Even the world’s best democracy isn’t perfect

In the small community of Fideris in Switzerland's Graubünden mountains, the wooden bench in front of this house is also the place where people come to vote. Gian Ehrenzeller/Keystone

Switzerland’s system of direct democracy is admired by many, and it is often held up as a model for others. But even a country which to a certain extent invented citizen’s rights doesn’t get it right the whole time. 

This content was published on September 14, 2018 minutes
Translated from German by Isobel Leybold

Switzerland has been called a gold standard for direct democracy. But did you know, for example, that… 

…the government and parliament sometimes blatantly disregard the wishes of the people? 

One example is the current discussion about Daylight Saving Time, that is putting the clocks forward an hour for summer and back for winter. European Commission president Jean-Claude Junker wants the practice to end, which could call time on the issue in Switzerland as well. Parliament approved the law on Daylight Saving Time in 1977. A group of farmers successfully challenged it and won a subsequent nationwide vote in 1978. 

But the people’s vote was never implemented because the government and parliament introduced a new bill on the issue in 1980 – and this time nobody wanted to veto it. So Switzerland has had Daylight Saving Time since 1981, against the will of the people. 

…Parliament can do as it pleases?  

Can you imagine a constitution that says it is not valid? That is the case at least in part of the Swiss constitution. Article 190 says that federal and international laws are binding in Swiss courts but not the constitution. That means that in certain cases the courts must apply a federal law, even if it is against the constitution. 
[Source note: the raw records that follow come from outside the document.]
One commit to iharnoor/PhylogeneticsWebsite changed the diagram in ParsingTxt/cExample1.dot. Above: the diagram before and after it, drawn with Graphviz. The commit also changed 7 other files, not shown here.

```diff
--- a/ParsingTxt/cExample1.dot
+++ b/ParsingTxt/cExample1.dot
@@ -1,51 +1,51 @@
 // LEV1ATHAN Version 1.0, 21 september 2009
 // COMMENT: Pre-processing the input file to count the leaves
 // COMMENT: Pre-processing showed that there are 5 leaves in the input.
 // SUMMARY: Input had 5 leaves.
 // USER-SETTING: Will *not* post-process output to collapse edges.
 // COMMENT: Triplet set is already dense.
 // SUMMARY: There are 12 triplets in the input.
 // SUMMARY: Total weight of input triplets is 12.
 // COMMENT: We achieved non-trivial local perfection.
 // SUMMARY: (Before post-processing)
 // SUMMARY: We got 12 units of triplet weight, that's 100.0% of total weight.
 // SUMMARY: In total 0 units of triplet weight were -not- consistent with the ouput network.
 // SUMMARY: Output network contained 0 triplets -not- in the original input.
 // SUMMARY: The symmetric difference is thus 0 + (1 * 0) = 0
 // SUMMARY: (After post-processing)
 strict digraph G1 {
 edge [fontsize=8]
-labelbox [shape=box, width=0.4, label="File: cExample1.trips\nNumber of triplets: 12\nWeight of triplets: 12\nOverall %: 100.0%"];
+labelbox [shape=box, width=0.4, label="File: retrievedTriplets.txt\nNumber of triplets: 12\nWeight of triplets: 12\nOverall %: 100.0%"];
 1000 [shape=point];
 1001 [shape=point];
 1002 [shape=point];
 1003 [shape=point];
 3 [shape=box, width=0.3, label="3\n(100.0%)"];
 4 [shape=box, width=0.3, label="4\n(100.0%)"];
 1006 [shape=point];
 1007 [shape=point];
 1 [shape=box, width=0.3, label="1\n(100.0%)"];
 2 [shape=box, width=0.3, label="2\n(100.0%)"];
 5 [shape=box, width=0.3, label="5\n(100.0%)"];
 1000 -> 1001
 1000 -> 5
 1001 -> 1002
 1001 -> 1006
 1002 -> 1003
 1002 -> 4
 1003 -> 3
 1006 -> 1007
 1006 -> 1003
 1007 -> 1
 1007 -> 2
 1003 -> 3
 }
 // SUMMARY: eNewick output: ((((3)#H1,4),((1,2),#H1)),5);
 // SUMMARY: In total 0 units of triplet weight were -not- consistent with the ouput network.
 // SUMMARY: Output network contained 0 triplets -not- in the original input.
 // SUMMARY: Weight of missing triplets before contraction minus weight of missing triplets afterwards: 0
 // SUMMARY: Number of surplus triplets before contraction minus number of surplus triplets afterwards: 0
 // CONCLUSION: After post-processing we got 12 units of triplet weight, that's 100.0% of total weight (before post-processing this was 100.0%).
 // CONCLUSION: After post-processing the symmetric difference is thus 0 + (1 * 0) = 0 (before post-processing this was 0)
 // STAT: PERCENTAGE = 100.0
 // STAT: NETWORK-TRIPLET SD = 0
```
Here’s a made-up example: parliament makes military service for women compulsory by law. A woman goes to court and argues that military service for women as set out in this new law goes against the constitution. In article 59, paragraph 2, it states that military service is voluntary for Swiss women. The court would have to tell the woman that in theory she is right, but that she still has to pack her army kit and go to the barracks. 

…a vote can be completely worthless? 

It is often forgotten that the cantons have sovereignty in Switzerland. People have their say later. The cantons decide how the government and parliament are elected. This can be used by established political parties to keep the competition at arm’s length. 

How is this done? By the majority system – majority voting – as well as having small constituencies with only a few seats up for grabs. Outsiders have virtually no chance of getting in. For three seats you need more than 30% of the votes, so the top dogs remain just that. You might just as well throw your vote for a small party into the bin as into the ballot box. 

The Federal Court has already forced six Swiss cantons to introduce proportional representation.  They have fought back with a cantonal initiative to regain their full sovereignty over the electoral system. The Senate, which is made up of cantonal representatives, has approved the proposal. The House of Representatives will look at the issue this autumn. 

…Switzerland is an oligarchy? 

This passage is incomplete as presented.